For Grimes, that moment came when one of his friends (who also works as a coach) tested positive back in June.
“That first person who really had to go through it, then it hits you — OK, now it feels real to me,” Grimes said. “… And I thought to myself, we really do need to be careful. And I think all of us, whether you’re a player or a coach, we recognize the importance of at least doing what we can to control what we can control and give ourselves the best chance to stay healthy.”
Running back Lopini Katoa hasn’t had anyone close to him get sick with COVID-19, but has seen the toll it’s taken with some distant friends that have gotten sick and it didn’t look pleasant.
However, even as the start of the semester is right around the corner, Katoa feels safe in his situation and the environment his coaches and staff have created for him and his teammates.
“I feel like everybody is doing great at just making sure we’re taking the proper steps to ensure the health and safety of the people on our team and in the staff as best we can,” Katoa said. “I feel good coming out every day knowing everybody is taking the proper steps and precautions.”
While the team has felt safe, it still hasn't been easy.
Now that the Cougars are in their second week of fall camp, players are getting better adjusted to practicing with a mask on, underneath their helmets, but once classes start there will be a new set of obstacles.
BYU is home to more than 30,000 undergraduate students. It is still unclear how much of the student population will make its way back to Provo or on campus for the fall semester, but it will definitely be the most populated since BYU moved to remote coursework and asked students to return home back in March.
Zach Wilson, who’s in the middle of a quarterback battle and hoping to earn the starting position once more, said people need to understand the significance of COVID-19 and realize that one of the best practices to avoid infection is to keep your distance from other people.
Even though BYU only has three games on their schedule at the moment, that mentality is what the football team is holding on to in hopes of playing this fall.
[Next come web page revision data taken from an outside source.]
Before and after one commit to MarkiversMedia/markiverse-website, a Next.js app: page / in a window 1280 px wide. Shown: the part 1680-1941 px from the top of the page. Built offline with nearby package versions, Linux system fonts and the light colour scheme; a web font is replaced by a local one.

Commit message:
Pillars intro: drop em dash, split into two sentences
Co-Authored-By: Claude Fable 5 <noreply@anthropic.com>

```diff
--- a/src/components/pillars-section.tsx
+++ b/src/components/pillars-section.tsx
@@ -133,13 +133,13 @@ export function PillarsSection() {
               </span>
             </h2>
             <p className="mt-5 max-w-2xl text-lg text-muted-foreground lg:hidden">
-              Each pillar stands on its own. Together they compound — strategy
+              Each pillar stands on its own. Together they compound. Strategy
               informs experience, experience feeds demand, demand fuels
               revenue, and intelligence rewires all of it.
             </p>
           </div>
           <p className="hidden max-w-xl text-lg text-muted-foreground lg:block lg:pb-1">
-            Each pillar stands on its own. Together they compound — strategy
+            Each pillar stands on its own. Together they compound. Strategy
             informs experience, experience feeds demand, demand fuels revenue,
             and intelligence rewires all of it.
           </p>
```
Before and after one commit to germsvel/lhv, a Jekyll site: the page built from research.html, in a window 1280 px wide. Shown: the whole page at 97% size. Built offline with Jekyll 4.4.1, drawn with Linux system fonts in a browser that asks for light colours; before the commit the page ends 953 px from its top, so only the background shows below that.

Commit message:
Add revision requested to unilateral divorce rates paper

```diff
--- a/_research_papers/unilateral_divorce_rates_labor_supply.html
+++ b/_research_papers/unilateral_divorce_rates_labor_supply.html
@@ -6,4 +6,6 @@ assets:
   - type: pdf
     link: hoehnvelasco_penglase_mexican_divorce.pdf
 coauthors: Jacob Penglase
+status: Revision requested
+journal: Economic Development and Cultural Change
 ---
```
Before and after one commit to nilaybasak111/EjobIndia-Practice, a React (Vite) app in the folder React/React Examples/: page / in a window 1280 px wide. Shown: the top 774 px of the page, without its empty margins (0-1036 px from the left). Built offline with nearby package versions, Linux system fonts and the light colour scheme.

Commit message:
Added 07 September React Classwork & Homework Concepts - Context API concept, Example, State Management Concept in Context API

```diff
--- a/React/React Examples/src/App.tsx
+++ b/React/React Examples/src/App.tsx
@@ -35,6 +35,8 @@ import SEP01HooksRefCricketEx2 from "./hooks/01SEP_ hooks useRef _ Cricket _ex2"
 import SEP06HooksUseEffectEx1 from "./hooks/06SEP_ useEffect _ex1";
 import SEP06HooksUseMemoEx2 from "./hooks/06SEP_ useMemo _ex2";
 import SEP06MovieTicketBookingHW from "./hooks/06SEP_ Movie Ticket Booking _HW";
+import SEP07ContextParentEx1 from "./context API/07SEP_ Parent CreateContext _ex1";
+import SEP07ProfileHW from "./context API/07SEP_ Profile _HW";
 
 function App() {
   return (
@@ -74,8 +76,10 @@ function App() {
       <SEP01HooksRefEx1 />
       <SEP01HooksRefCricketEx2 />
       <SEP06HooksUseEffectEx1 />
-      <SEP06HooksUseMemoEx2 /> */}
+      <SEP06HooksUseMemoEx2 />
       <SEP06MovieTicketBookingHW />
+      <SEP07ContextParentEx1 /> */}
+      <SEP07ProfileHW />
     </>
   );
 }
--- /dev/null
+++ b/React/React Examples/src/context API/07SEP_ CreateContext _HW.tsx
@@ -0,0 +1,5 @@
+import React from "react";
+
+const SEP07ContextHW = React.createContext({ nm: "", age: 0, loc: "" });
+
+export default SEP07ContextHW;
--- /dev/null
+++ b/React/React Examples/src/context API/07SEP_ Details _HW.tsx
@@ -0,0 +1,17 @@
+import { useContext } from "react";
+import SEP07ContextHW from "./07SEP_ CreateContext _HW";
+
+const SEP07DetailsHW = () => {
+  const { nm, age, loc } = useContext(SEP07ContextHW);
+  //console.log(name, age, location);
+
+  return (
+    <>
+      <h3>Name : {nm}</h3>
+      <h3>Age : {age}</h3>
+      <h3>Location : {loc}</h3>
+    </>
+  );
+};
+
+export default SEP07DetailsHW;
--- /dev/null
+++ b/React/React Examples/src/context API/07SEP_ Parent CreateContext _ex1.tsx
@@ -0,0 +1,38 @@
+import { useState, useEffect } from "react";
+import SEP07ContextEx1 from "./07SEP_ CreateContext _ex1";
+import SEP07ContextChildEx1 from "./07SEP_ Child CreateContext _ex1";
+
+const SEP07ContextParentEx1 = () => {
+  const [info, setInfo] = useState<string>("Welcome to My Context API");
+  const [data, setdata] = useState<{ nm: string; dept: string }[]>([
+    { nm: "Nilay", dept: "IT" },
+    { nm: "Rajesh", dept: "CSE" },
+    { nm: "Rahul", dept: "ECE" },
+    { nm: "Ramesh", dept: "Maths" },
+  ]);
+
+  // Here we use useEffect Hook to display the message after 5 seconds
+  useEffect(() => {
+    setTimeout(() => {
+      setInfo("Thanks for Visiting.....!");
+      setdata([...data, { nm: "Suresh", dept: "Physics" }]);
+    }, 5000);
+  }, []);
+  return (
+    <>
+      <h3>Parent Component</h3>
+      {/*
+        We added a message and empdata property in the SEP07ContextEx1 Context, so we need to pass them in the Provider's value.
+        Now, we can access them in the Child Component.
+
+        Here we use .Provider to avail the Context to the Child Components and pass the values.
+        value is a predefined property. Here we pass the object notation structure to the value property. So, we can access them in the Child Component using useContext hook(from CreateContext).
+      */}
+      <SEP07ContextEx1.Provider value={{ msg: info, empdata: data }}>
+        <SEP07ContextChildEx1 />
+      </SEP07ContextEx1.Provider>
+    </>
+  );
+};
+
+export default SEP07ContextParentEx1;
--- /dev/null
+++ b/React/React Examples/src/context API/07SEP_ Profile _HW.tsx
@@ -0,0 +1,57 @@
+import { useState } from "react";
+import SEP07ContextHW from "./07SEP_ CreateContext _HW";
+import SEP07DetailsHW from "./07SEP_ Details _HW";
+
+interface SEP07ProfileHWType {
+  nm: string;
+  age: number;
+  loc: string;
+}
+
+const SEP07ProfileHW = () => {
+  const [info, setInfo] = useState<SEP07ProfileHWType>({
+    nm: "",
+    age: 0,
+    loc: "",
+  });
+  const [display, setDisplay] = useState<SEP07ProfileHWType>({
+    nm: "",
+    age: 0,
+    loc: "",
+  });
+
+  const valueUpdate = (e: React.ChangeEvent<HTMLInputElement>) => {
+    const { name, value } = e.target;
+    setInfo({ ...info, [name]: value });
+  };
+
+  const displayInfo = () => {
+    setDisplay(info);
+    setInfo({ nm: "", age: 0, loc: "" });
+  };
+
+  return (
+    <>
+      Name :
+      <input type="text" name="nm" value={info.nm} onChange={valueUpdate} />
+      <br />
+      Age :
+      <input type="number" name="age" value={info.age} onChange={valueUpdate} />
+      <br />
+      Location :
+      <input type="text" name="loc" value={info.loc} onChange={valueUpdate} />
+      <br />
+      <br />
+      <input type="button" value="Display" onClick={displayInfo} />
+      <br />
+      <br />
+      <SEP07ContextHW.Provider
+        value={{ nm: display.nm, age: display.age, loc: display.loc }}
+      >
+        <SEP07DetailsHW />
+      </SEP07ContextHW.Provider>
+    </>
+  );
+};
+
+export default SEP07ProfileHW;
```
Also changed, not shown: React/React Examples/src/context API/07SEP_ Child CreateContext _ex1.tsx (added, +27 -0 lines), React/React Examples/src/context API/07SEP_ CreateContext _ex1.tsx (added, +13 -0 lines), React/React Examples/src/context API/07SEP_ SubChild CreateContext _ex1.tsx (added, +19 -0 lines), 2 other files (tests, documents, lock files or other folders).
“The hard thing is we all want to play — every single player here at BYU wants to play this year,” Wilson said. “No doubt about it. So it’s really just taking those precautions that, hey, if we’re going to play, you’ve got to avoid some of those people outside of football. You’ve got to be able to stay with your roommates that are also on the team and not go out and go to a party and get sick and bring it to the team, or get sick and take it home.
“We want to play and I think those are some of the sacrifices that we need, is just say ‘hey, if we want to play football, we just got to not go out of the house for a while.’”